(Reuters) – Like Bernard Madoff’s Ponzi scheme itself, the trial of five of his former aides has been virtually unprecedented in its scope.
A federal jury of 12 men and women on Monday will begin deciding whether the defendants are guilty of aiding in Madoff’s massive fraud.
And the jurors face a Herculean task.
Over five months, they have heard more than 40 witnesses; the transcript of the trial weighed in at 12,000 pages. The government has introduced 1,600 exhibits, some of them hundreds of pages long.
Closing arguments alone lasted nearly 25 hours, spread across two weeks. And U.S. District Judge Laura Taylor Swain’s two sets of jury instructions to help jurors understand how to apply the law to the evidence ran an astonishing 250 pages. They will have taken her more than eight hours by the time she finishes delivering them on Monday and sends the jury out to start deliberating.
The jury must eventually render a verdict on 31 separate charges, some of which apply to more than one defendant.
Despite the voluminous record, experts said, the case turns on a relatively simple question: did the defendants knowingly engage in fraud, as prosecutors contend, or were they fooled by one of history’s greatest con men, as their lawyers argue?
How likely is it that they knew nothing? said Valerie Hans, a law professor at Cornell University who studies jury behavior. How likely is it that they were blameless or duped like the other victims of Madoff? The core issues are the kind of things that we think juries are good at.
UNDER MADOFF’S SPELL
The five defendants – back-office manager Daniel Bonventre; portfolio managers Annette Bongiorno and Joann Crupi; and computer programmers Jerome O’Hara and George Perez – have argued that they were tricked by the charismatic Madoff into unwittingly helping him perpetuate the fraud.
Prosecutors have called that argument ridiculous, questioning how the defendants, some of whom worked at Madoff’s firm for decades and backdated hundreds of fake trades, could possibly have been unaware of the scheme.
Madoff, who is serving a 150-year prison sentence after pleading guilty to the scheme in 2009, which cost investors an estimated $17 billion in principal losses, has said he acted alone.
With such a long trial, criminal lawyers said the closing arguments will take on added significance as a guide for the jury.
The summations are very important, because it’s an opportunity for them to focus the jury on what they want them to be thinking about, said Andrew Lawler, a white-collar defense lawyer.
Perhaps underscoring that point, the defense lawyers took the rare step of raising dozens of objections during Assistant U.S. Attorney Randall Jackson’s rebuttal last week, the last argument the jury heard before beginning deliberations.
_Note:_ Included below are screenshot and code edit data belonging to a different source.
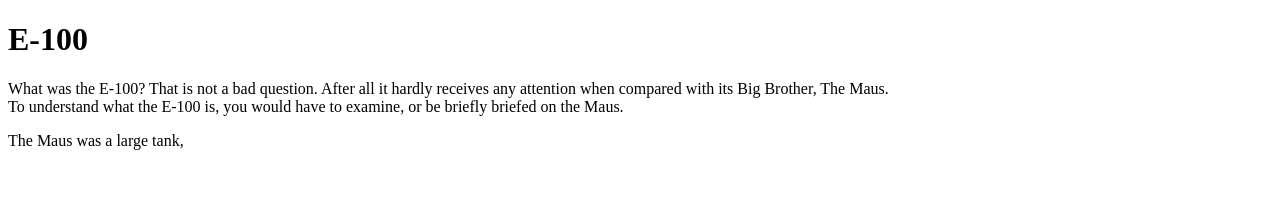
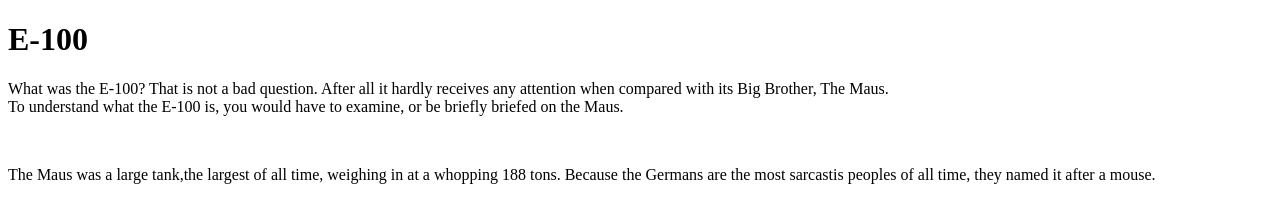
Before and after one commit to elishatzvi/Website, a plain HTML site: page index.html in a window 1280 px wide. Drawn offline with Linux system fonts and the light colour scheme.

Commit message:
Update index.html

```diff
--- a/index.html
+++ b/index.html
@@ -12,8 +12,10 @@ any attention when compared with its Big Brother, The Maus.
 To understand what the E-100 is, you would have to examine, or be briefly briefed on the Maus.
 
 </p>
+<br>
+<p>The Maus was a large tank,the largest of all time, weighing in at a whopping 188 tons.
+  Because the Germans are the most sarcastis peoples of all time, they named it after a mouse.
 
-<p>The Maus was a large tank,
 </p>
 </body>
 </html>
```
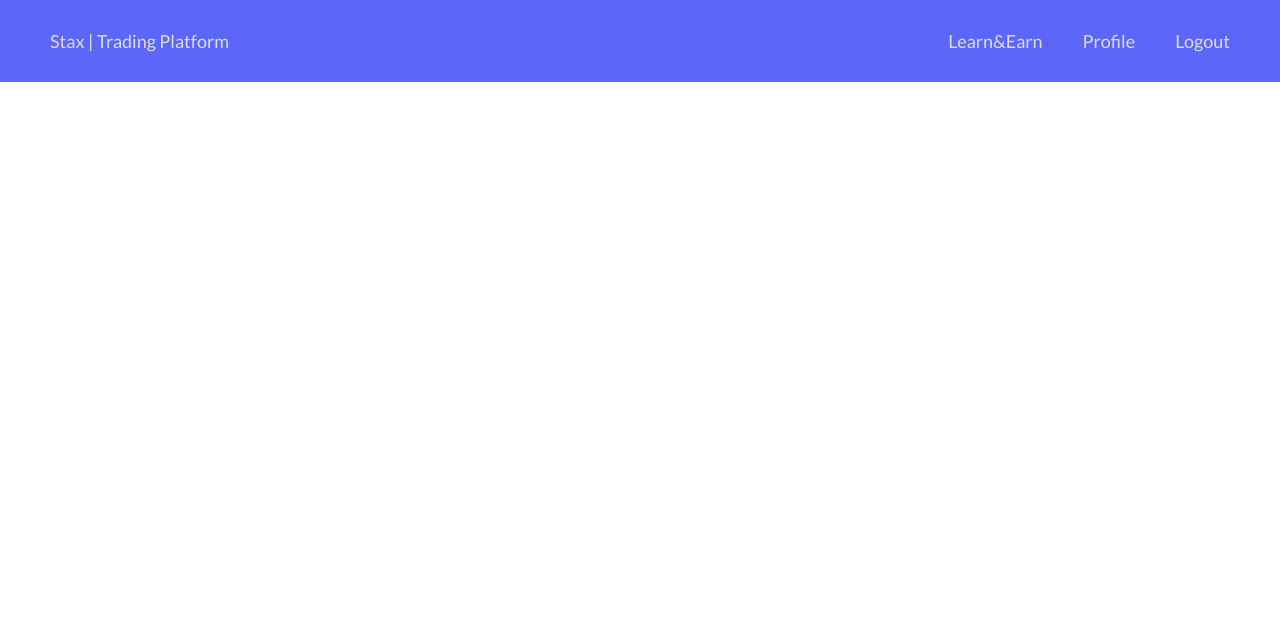
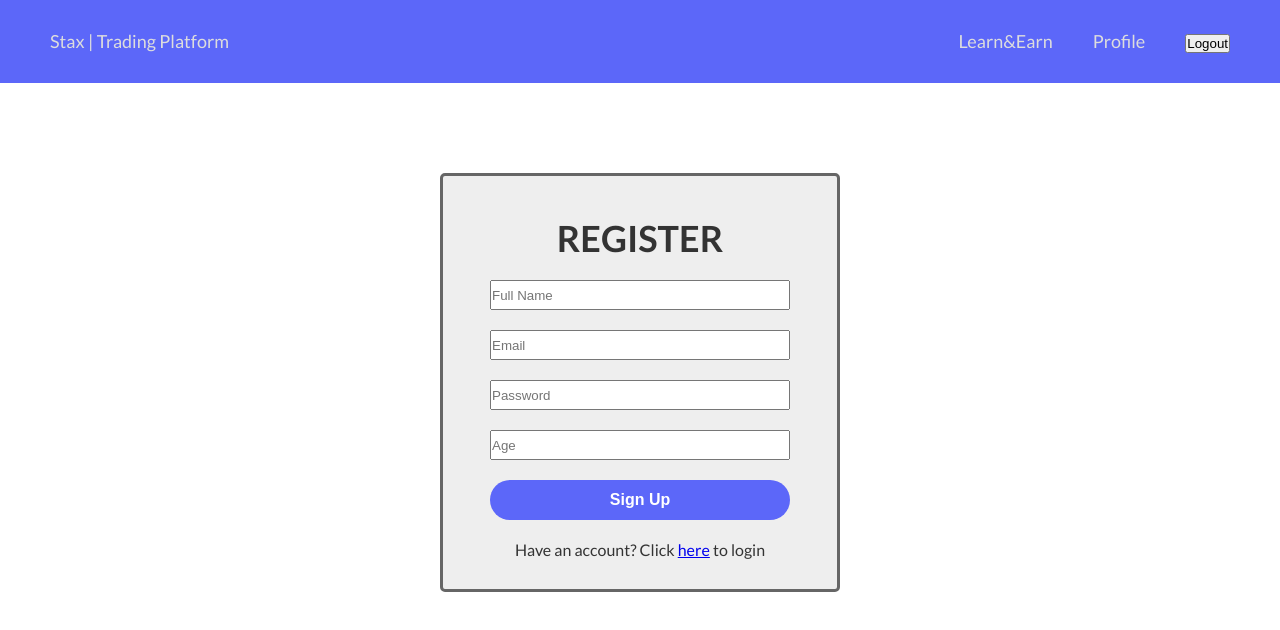
Before and after one commit to RinaYoo/StaxTradingPlatform, a React (Create React App) app: page /signup in a window 1280 px wide. Shown: the top 630 px of the page. Built offline with nearby package versions, Linux system fonts and the light colour scheme.

Commit message:
Done registration

```diff
--- a/package.json
+++ b/package.json
@@ -13,6 +13,7 @@
     "react": "^18.2.0",
     "react-dom": "^18.2.0",
     "react-icons": "^4.6.0",
+    "react-native-elements": "0.19.1",
     "react-router-dom": "^5.3.4",
     "react-scripts": "5.0.1",
     "web-vitals": "^2.1.0"
--- a/src/App.css
+++ b/src/App.css
@@ -49,7 +49,7 @@ section {
 /* Login Styles */
 /* -------------------------------- */
 .login-container {
-  height: 65vh;
+  padding: 6rem;
   display: flex;
   align-items: center;
   justify-content: center;
@@ -63,7 +63,6 @@ section {
 .login-container form {
   background-color: #eee;
   border: solid #666;
-  height: 33rem;
   width: 40rem;
   border-radius: 5px;
   text-align: center;
@@ -82,6 +81,10 @@ section {
 .login-container form>input {
   width: 30rem;
   height: 3rem;
+}
+
+.login-container form>p {
+  margin-bottom: 3rem;
 }
 
 .login-container button {
--- a/src/App.js
+++ b/src/App.js
@@ -1,5 +1,5 @@
-import React, { Component, useState, useEffect } from "react";
-import { BrowserRouter as Router, Route, Switch } from "react-router-dom";
+import React, { useContext } from "react";
+import { BrowserRouter as Router, Redirect, Route, Switch } from "react-router-dom";
 import "./App.css";
 
 
@@ -11,8 +11,17 @@ import signup from "./pages/signup";
 import learnAndEarn from "./pages/learnAndEarn";
 import profile from "./pages/profile";
 import Navbar from "./pages/Navbar";
+import { AuthContext } from "./context/AuthContext";
 
 function App() {
+
+  const currentUser = useContext(AuthContext)
+
+  const RequireAuth = ({children}) => {
+    return currentUser ? (children) : <Redirect to ="/" />
+  }
+
+  console.log(currentUser)
 
   return (
     <div className="App">
--- /dev/null
+++ b/src/context/AuthContext.js
@@ -0,0 +1,22 @@
+import { useReducer, createContext, useEffect } from "react";
+import AuthReducer from "./AuthReducer"
+
+const INITIAL_STATE = {
+  currentUser: JSON.parse(localStorage.getItem("user")) || null,
+};
+
+export const AuthContext = createContext(INITIAL_STATE);
+
+export const AuthContextProvider = ({ children }) => {
+  const [state, dispatch] = useReducer(AuthReducer, INITIAL_STATE);
+
+  useEffect(() =>{
+    localStorage.setItem("user", JSON.stringify(state.currentUser))
+  },[state.currentUser])
+
+  return (
+    <AuthContext.Provider value={{ currentUser: state.currentUser, dispatch }}>
+      {children}
+    </AuthContext.Provider>
+  )
+}
--- /dev/null
+++ b/src/context/AuthReducer.js
@@ -0,0 +1,18 @@
+const AuthReducer = (state, action) => {
+  switch (action.type) {
+    case "LOGIN": {
+      return {
+        currentUser: action.payload,
+      };
+    }
+    case "LOGOUT": {
+      return {
+        currentUser: null,
+      };
+    }
+    default:
+      return state;
+  }
+};
+
+export default AuthReducer;
--- a/src/firebase.js
+++ b/src/firebase.js
@@ -1,6 +1,7 @@
 // Import the functions you need from the SDKs you need
 import { initializeApp } from "firebase/app";
-import { getAuth } from "firebase/auth"
+import { getAuth } from "firebase/auth";
+import { getFirestore } from "firebase/firestore"
 
 // TODO: Add SDKs for Firebase products that you want to use
 // https://firebase.google.com/docs/web/setup#available-libraries
@@ -20,4 +21,6 @@ const firebaseConfig = {
 // Initialize Firebase
 const app = initializeApp(firebaseConfig);
 export const auth = getAuth(app);
+export const db = getFirestore(app);
+
 export default app;
--- a/src/index.js
+++ b/src/index.js
@@ -1,12 +1,15 @@
 import React from 'react';
 import ReactDOM from 'react-dom/client';
 import App from './App';
+import { AuthContextProvider } from './context/AuthContext';
 import reportWebVitals from './reportWebVitals';
 
 const root = ReactDOM.createRoot(document.getElementById('root'));
 root.render(
   <React.StrictMode>
-    <App />
+    <AuthContextProvider>
+      <App />
+    </AuthContextProvider>
   </React.StrictMode>
 );
 
--- a/src/pages/Navbar.js
+++ b/src/pages/Navbar.js
@@ -1,8 +1,14 @@
+import { async } from "@firebase/util";
+import { signOut } from "firebase/auth";
 import React, { Component } from "react";
+import { auth } from "../firebase";
 
+function Navbar() {
 
-export class Navbar extends Component {
-  render() {
+  const logout = async () => {
+    await signOut(auth);
+  }
+
   return (
     <div>
       <nav>
@@ -10,12 +16,11 @@ export class Navbar extends Component {
         <div className="nav-item">
           <a href="/learnAndEarn">Learn&Earn</a>
           <a href="/Profile">Profile</a>
-            <a href="/">Logout</a>
+          <button onClick={logout}>Logout</button>
         </div>
       </nav>
     </div>
   );
 }
-}
 
 export default Navbar;
--- a/src/pages/login.js
+++ b/src/pages/login.js
@@ -1,9 +1,10 @@
-import React from "react";
+import React, { useContext } from "react";
 import logo from "../images/stax-img.jpg";
 import { useState } from "react";
 import { signInWithEmailAndPassword } from "firebase/auth";
-import { auth } from "../firebase";
+import { auth, db } from "../firebase";
 import { useHistory } from "react-router-dom";
+import { AuthContext } from "../context/AuthContext";
 
 function Login() {
   const [error, setError] = useState(false);
@@ -19,6 +20,7 @@ function Login() {
       .then((userCredential) => {
         //Signed In
         const user = userCredential.user;
+        dispatch({type:"LOGIN", payload:user})
         console.log(user)
         navigate.push("/home");
       })
@@ -26,6 +28,8 @@ function Login() {
         setError(true)
       });
   };
+
+  const {dispatch} = useContext(AuthContext)
 
   return (
     <div>
@@ -46,7 +50,7 @@ function Login() {
           <button type="submit">Login</button>
           {error && <span>Wrong email or password!</span>}
           <p>
-            Don't have an account? Click <a href="signup.js">here</a> to
+            Don't have an account? Click <a href="signup">here</a> to
             register
           </p>
         </form>
--- a/src/pages/signup.js
+++ b/src/pages/signup.js
@@ -1,11 +1,84 @@
-import React from 'react'
+import React, { useContext } from "react";
+import { useState } from "react";
+import { createUserWithEmailAndPassword } from "firebase/auth";
+import { auth, db } from "../firebase";
+import { useHistory } from "react-router-dom";
+import { AuthContext } from "../context/AuthContext";
+import { doc, setDoc } from "firebase/firestore";
 
-const signup = () => {
+function SignUp() {
+  const [error, setError] = useState(false);
+  const [email, setEmail] = useState("");
+  const [password, setPassword] = useState("");
+  const [name, setName] = useState("");
+  const [age, setAge] = useState("");
+
+  const [reward, setReward] = useState("0");
+
+
+  let navigate = useHistory();
+
+  const handleSignUp = (e) => {
+    e.preventDefault();
+    if (age >= 18) {
+      createUserWithEmailAndPassword(auth, email, password)
+      .then((userCredential) => {
+        const user = userCredential.user;
+        console.log(user);
+        const ref = doc(db, "users", user.uid);
+        const docRef = setDoc(ref, { email, name, age, reward })
+          .then((re) => {
+            alert("You have succesfully registered");
+          })
+          .catch((e) => {
+            setError(true);
+            console.log(e.message);
+          });
+        navigate.push("/");
+      })
+      .catch((error) => {
+        setError(true);
+      });
+    } else {
+      alert("Your age should be 18 or above!");
+    }
+  };
+
+  const { dispatch } = useContext(AuthContext);
+
   return (
     <div>
-
+      <section className="login-container signup-height">
+        <form onSubmit={handleSignUp} className="login-section">
+          <h1>REGISTER</h1>
+          <input
+            type="text"
+            placeholder="Full Name"
+            onChange={(e) => setName(e.target.value)}
+          />
+          <input
+            type="email"
+            placeholder="Email"
+            onChange={(e) => setEmail(e.target.value)}
+          />
+          <input
+            type="password"
+            placeholder="Password"
+            onChange={(e) => setPassword(e.target.value)}
+          />
+          <input
+            type="number"
+            placeholder="Age"
+            onChange={(e) => setAge(e.target.value)}
+          />
+          <button type="submit">Sign Up</button>
+          <p>
+            Have an account? Click <a href="signup">here</a> to login
+          </p>
+        </form>
+      </section>
     </div>
-  )
+  );
 }
 
-export default signup
+export default SignUp;
```
Also changed, not shown: 1 other file (tests, documents, lock files or other folders). Lines whose indentation alone changed are shown as unchanged.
Swain issued more than half a dozen instructions to the jury at the defense’s request clarifying or correcting details in Jackson’s recitation.
Every day for five months, Swain has also told the jurors to keep an open mind and to refrain from discussing the case with each other or anyone else until the deliberations begin.
But Hans, of Cornell, said that does not mean they will be starting with a blank slate.
My guess is in a five-month trial, the jurors have been integrating the evidence into narratives, she said. Now, after the judge’s instructions, they’ll see which of these emerging narratives matches the legal test.
RELYING ON EACH OTHER
In general, the jurors appear to have limited financial expertise. None work in the financial industry; they include three teachers, a building inspector, a custodian and a retired chaplain, among others.
Robert Anello, a white-collar defense lawyer, said he expected the jurors would rely on each other to recall important details from the trial, with the lawyers’ arguments serving as an aid.
There’s no way they’re going to sift through 1,600 documents, Anello said. But they’re going to focus on things that are important and talk to each other.
Even the most conscientious jury, however, would likely find it impossible to remain attentive for more than 60 days of testimony and argument. Several jurors have occasionally appeared to fall asleep, including during some of the summations.
A juror would have to be Superman not to sleep at times during a five-month trial, Anello said.
The case is USA v. O’Hara et al, U.S. District Court, Southern District of New York, No. 10-cr-0228.
(Reporting by Joseph; Editing by Marguerita Choy)